Supplied records.
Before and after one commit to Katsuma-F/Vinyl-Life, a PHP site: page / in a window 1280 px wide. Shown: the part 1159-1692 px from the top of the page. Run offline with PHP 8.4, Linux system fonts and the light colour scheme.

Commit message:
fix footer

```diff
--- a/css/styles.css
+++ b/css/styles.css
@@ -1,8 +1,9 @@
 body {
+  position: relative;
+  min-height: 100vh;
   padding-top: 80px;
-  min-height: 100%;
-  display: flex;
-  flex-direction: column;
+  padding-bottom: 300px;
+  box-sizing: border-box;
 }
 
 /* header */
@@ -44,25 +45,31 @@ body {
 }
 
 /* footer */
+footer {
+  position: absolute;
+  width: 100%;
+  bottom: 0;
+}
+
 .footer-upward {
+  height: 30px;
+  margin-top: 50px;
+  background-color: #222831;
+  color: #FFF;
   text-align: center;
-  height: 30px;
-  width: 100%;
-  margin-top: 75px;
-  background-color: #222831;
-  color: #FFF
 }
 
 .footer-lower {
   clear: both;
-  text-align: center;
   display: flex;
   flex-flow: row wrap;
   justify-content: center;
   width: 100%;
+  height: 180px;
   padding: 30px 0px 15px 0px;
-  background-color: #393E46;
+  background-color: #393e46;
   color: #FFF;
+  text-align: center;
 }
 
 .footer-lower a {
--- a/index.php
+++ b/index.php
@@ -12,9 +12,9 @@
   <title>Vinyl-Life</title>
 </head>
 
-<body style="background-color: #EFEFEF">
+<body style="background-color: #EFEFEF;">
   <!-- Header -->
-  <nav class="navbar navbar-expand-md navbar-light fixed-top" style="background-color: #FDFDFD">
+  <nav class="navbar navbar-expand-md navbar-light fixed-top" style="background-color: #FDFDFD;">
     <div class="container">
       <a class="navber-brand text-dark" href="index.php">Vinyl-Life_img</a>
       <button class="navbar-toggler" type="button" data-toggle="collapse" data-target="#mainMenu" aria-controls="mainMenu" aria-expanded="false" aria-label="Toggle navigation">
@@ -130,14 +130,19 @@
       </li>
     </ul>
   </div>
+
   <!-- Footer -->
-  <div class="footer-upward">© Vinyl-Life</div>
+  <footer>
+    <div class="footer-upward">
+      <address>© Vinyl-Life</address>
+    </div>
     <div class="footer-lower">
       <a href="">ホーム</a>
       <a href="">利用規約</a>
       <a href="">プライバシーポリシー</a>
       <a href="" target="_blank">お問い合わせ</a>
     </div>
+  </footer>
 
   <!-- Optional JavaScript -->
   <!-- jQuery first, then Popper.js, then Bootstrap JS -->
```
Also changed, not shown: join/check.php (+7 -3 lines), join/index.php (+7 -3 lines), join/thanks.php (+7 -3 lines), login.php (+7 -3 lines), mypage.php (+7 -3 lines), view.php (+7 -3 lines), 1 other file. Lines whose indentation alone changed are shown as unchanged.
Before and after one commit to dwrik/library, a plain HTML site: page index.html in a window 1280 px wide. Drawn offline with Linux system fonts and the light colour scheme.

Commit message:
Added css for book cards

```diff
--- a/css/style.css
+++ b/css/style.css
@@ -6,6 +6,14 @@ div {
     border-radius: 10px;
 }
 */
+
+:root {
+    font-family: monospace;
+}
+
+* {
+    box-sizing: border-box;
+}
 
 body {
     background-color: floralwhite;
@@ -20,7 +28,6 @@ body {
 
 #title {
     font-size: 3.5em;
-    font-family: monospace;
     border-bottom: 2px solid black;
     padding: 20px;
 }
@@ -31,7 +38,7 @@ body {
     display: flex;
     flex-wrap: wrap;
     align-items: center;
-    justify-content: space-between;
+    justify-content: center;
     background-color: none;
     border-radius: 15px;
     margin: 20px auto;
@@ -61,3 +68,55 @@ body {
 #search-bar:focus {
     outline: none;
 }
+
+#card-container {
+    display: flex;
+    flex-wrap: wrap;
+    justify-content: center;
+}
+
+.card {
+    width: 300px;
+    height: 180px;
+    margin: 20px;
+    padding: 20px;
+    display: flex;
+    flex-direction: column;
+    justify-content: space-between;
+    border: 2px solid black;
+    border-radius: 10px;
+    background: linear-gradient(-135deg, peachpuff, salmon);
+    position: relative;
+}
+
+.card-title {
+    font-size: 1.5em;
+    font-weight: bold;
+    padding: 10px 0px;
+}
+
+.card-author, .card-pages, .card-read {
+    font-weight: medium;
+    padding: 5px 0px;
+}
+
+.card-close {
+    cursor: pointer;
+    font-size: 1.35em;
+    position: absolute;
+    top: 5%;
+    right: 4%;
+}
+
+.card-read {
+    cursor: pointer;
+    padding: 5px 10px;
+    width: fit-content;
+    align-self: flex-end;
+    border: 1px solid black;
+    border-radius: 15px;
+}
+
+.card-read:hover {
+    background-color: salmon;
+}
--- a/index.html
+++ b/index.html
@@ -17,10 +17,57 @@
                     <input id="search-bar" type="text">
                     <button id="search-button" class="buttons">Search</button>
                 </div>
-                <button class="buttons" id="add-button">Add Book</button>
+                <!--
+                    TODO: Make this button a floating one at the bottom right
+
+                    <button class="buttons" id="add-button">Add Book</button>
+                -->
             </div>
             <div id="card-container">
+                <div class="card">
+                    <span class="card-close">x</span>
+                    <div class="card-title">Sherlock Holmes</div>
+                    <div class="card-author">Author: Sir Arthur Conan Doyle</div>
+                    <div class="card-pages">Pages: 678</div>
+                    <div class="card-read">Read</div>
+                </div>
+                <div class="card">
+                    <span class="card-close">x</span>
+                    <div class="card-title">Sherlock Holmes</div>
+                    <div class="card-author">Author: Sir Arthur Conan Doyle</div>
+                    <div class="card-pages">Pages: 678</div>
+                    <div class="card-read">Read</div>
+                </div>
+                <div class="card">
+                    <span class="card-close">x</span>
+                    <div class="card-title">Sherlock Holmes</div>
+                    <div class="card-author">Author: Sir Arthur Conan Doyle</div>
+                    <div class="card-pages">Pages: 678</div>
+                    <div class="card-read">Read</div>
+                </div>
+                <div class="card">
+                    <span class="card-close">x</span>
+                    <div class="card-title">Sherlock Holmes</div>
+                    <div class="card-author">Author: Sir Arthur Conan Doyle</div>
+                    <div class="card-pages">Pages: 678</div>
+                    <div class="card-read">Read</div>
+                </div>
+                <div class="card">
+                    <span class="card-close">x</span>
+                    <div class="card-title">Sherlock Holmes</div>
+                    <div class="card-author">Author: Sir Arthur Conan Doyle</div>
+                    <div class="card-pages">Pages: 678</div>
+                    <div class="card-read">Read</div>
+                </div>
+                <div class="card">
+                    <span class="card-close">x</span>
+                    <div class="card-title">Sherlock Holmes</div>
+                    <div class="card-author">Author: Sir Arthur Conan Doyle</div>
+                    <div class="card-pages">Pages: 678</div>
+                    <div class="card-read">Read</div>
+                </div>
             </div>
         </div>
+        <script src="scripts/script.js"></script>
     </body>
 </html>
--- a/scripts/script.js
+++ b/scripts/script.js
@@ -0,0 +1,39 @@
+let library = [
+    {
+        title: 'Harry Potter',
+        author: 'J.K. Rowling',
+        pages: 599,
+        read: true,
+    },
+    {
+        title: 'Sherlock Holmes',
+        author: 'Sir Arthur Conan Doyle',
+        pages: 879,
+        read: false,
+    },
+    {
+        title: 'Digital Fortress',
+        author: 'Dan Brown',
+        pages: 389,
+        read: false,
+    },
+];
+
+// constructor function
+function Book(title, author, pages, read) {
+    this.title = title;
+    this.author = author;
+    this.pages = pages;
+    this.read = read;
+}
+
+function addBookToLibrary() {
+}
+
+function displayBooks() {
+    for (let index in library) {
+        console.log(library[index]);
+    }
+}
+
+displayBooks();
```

Work to be completed. Without any change, reproduce the data in full.

Output for this task.
Before and after one commit to Katsuma-F/Vinyl-Life, a PHP site: page / in a window 1280 px wide. Shown: the part 1159-1692 px from the top of the page. Run offline with PHP 8.4, Linux system fonts and the light colour scheme.

Commit message:
fix footer

```diff
--- a/css/styles.css
+++ b/css/styles.css
@@ -1,8 +1,9 @@
 body {
+  position: relative;
+  min-height: 100vh;
   padding-top: 80px;
-  min-height: 100%;
-  display: flex;
-  flex-direction: column;
+  padding-bottom: 300px;
+  box-sizing: border-box;
 }
 
 /* header */
@@ -44,25 +45,31 @@ body {
 }
 
 /* footer */
+footer {
+  position: absolute;
+  width: 100%;
+  bottom: 0;
+}
+
 .footer-upward {
+  height: 30px;
+  margin-top: 50px;
+  background-color: #222831;
+  color: #FFF;
   text-align: center;
-  height: 30px;
-  width: 100%;
-  margin-top: 75px;
-  background-color: #222831;
-  color: #FFF
 }
 
 .footer-lower {
   clear: both;
-  text-align: center;
   display: flex;
   flex-flow: row wrap;
   justify-content: center;
   width: 100%;
+  height: 180px;
   padding: 30px 0px 15px 0px;
-  background-color: #393E46;
+  background-color: #393e46;
   color: #FFF;
+  text-align: center;
 }
 
 .footer-lower a {
--- a/index.php
+++ b/index.php
@@ -12,9 +12,9 @@
   <title>Vinyl-Life</title>
 </head>
 
-<body style="background-color: #EFEFEF">
+<body style="background-color: #EFEFEF;">
   <!-- Header -->
-  <nav class="navbar navbar-expand-md navbar-light fixed-top" style="background-color: #FDFDFD">
+  <nav class="navbar navbar-expand-md navbar-light fixed-top" style="background-color: #FDFDFD;">
     <div class="container">
       <a class="navber-brand text-dark" href="index.php">Vinyl-Life_img</a>
       <button class="navbar-toggler" type="button" data-toggle="collapse" data-target="#mainMenu" aria-controls="mainMenu" aria-expanded="false" aria-label="Toggle navigation">
@@ -130,14 +130,19 @@
       </li>
     </ul>
   </div>
+
   <!-- Footer -->
-  <div class="footer-upward">© Vinyl-Life</div>
+  <footer>
+    <div class="footer-upward">
+      <address>© Vinyl-Life</address>
+    </div>
     <div class="footer-lower">
       <a href="">ホーム</a>
       <a href="">利用規約</a>
       <a href="">プライバシーポリシー</a>
       <a href="" target="_blank">お問い合わせ</a>
     </div>
+  </footer>
 
   <!-- Optional JavaScript -->
   <!-- jQuery first, then Popper.js, then Bootstrap JS -->
```
Also changed, not shown: join/check.php (+7 -3 lines), join/index.php (+7 -3 lines), join/thanks.php (+7 -3 lines), login.php (+7 -3 lines), mypage.php (+7 -3 lines), view.php (+7 -3 lines), 1 other file. Lines whose indentation alone changed are shown as unchanged.
Before and after one commit to dwrik/library, a plain HTML site: page index.html in a window 1280 px wide. Drawn offline with Linux system fonts and the light colour scheme.

Commit message:
Added css for book cards

```diff
--- a/css/style.css
+++ b/css/style.css
@@ -6,6 +6,14 @@ div {
     border-radius: 10px;
 }
 */
+
+:root {
+    font-family: monospace;
+}
+
+* {
+    box-sizing: border-box;
+}
 
 body {
     background-color: floralwhite;
@@ -20,7 +28,6 @@ body {
 
 #title {
     font-size: 3.5em;
-    font-family: monospace;
     border-bottom: 2px solid black;
     padding: 20px;
 }
@@ -31,7 +38,7 @@ body {
     display: flex;
     flex-wrap: wrap;
     align-items: center;
-    justify-content: space-between;
+    justify-content: center;
     background-color: none;
     border-radius: 15px;
     margin: 20px auto;
@@ -61,3 +68,55 @@ body {
 #search-bar:focus {
     outline: none;
 }
+
+#card-container {
+    display: flex;
+    flex-wrap: wrap;
+    justify-content: center;
+}
+
+.card {
+    width: 300px;
+    height: 180px;
+    margin: 20px;
+    padding: 20px;
+    display: flex;
+    flex-direction: column;
+    justify-content: space-between;
+    border: 2px solid black;
+    border-radius: 10px;
+    background: linear-gradient(-135deg, peachpuff, salmon);
+    position: relative;
+}
+
+.card-title {
+    font-size: 1.5em;
+    font-weight: bold;
+    padding: 10px 0px;
+}
+
+.card-author, .card-pages, .card-read {
+    font-weight: medium;
+    padding: 5px 0px;
+}
+
+.card-close {
+    cursor: pointer;
+    font-size: 1.35em;
+    position: absolute;
+    top: 5%;
+    right: 4%;
+}
+
+.card-read {
+    cursor: pointer;
+    padding: 5px 10px;
+    width: fit-content;
+    align-self: flex-end;
+    border: 1px solid black;
+    border-radius: 15px;
+}
+
+.card-read:hover {
+    background-color: salmon;
+}
--- a/index.html
+++ b/index.html
@@ -17,10 +17,57 @@
                     <input id="search-bar" type="text">
                     <button id="search-button" class="buttons">Search</button>
                 </div>
-                <button class="buttons" id="add-button">Add Book</button>
+                <!--
+                    TODO: Make this button a floating one at the bottom right
+
+                    <button class="buttons" id="add-button">Add Book</button>
+                -->
             </div>
             <div id="card-container">
+                <div class="card">
+                    <span class="card-close">x</span>
+                    <div class="card-title">Sherlock Holmes</div>
+                    <div class="card-author">Author: Sir Arthur Conan Doyle</div>
+                    <div class="card-pages">Pages: 678</div>
+                    <div class="card-read">Read</div>
+                </div>
+                <div class="card">
+                    <span class="card-close">x</span>
+                    <div class="card-title">Sherlock Holmes</div>
+                    <div class="card-author">Author: Sir Arthur Conan Doyle</div>
+                    <div class="card-pages">Pages: 678</div>
+                    <div class="card-read">Read</div>
+                </div>
+                <div class="card">
+                    <span class="card-close">x</span>
+                    <div class="card-title">Sherlock Holmes</div>
+                    <div class="card-author">Author: Sir Arthur Conan Doyle</div>
+                    <div class="card-pages">Pages: 678</div>
+                    <div class="card-read">Read</div>
+                </div>
+                <div class="card">
+                    <span class="card-close">x</span>
+                    <div class="card-title">Sherlock Holmes</div>
+                    <div class="card-author">Author: Sir Arthur Conan Doyle</div>
+                    <div class="card-pages">Pages: 678</div>
+                    <div class="card-read">Read</div>
+                </div>
+                <div class="card">
+                    <span class="card-close">x</span>
+                    <div class="card-title">Sherlock Holmes</div>
+                    <div class="card-author">Author: Sir Arthur Conan Doyle</div>
+                    <div class="card-pages">Pages: 678</div>
+                    <div class="card-read">Read</div>
+                </div>
+                <div class="card">
+                    <span class="card-close">x</span>
+                    <div class="card-title">Sherlock Holmes</div>
+                    <div class="card-author">Author: Sir Arthur Conan Doyle</div>
+                    <div class="card-pages">Pages: 678</div>
+                    <div class="card-read">Read</div>
+                </div>
             </div>
         </div>
+        <script src="scripts/script.js"></script>
     </body>
 </html>
--- a/scripts/script.js
+++ b/scripts/script.js
@@ -0,0 +1,39 @@
+let library = [
+    {
+        title: 'Harry Potter',
+        author: 'J.K. Rowling',
+        pages: 599,
+        read: true,
+    },
+    {
+        title: 'Sherlock Holmes',
+        author: 'Sir Arthur Conan Doyle',
+        pages: 879,
+        read: false,
+    },
+    {
+        title: 'Digital Fortress',
+        author: 'Dan Brown',
+        pages: 389,
+        read: false,
+    },
+];
+
+// constructor function
+function Book(title, author, pages, read) {
+    this.title = title;
+    this.author = author;
+    this.pages = pages;
+    this.read = read;
+}
+
+function addBookToLibrary() {
+}
+
+function displayBooks() {
+    for (let index in library) {
+        console.log(library[index]);
+    }
+}
+
+displayBooks();
```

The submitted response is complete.